(Version difference data)
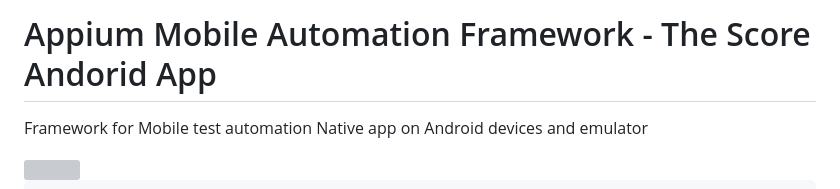
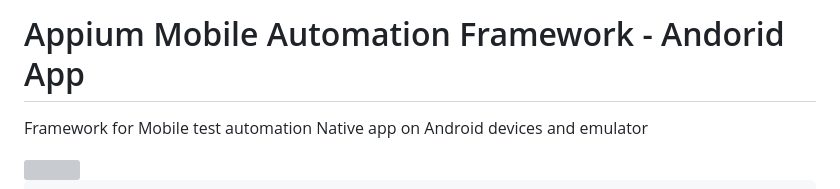
Before and after one commit to vasudevus/ScoreAppAutomation, a Markdown page: README.md, the part around the change. Drawn GitHub-style; grey boxes are pictures that could not be loaded.

Commit message:
Update README.md
Updated the title of ReadmeFile

```diff
--- a/README.md
+++ b/README.md
@@ -1,4 +1,4 @@
-# Appium Mobile Automation Framework - The Score Andorid App
+# Appium Mobile Automation Framework - Andorid App
 
 Framework for Mobile test automation Native app on Android devices and emulator
 
```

* _Work instructions_:
Could each line of the data be written out exactly, with no pictures included?

* _Answer to this task_:
Before and after one commit to vasudevus/ScoreAppAutomation, a Markdown page: README.md, the part around the change. Drawn GitHub-style; grey boxes are pictures that could not be loaded.

Commit message:
Update README.md
Updated the title of ReadmeFile

```diff
--- a/README.md
+++ b/README.md
@@ -1,4 +1,4 @@
-# Appium Mobile Automation Framework - The Score Andorid App
+# Appium Mobile Automation Framework - Andorid App
 
 Framework for Mobile test automation Native app on Android devices and emulator
 
```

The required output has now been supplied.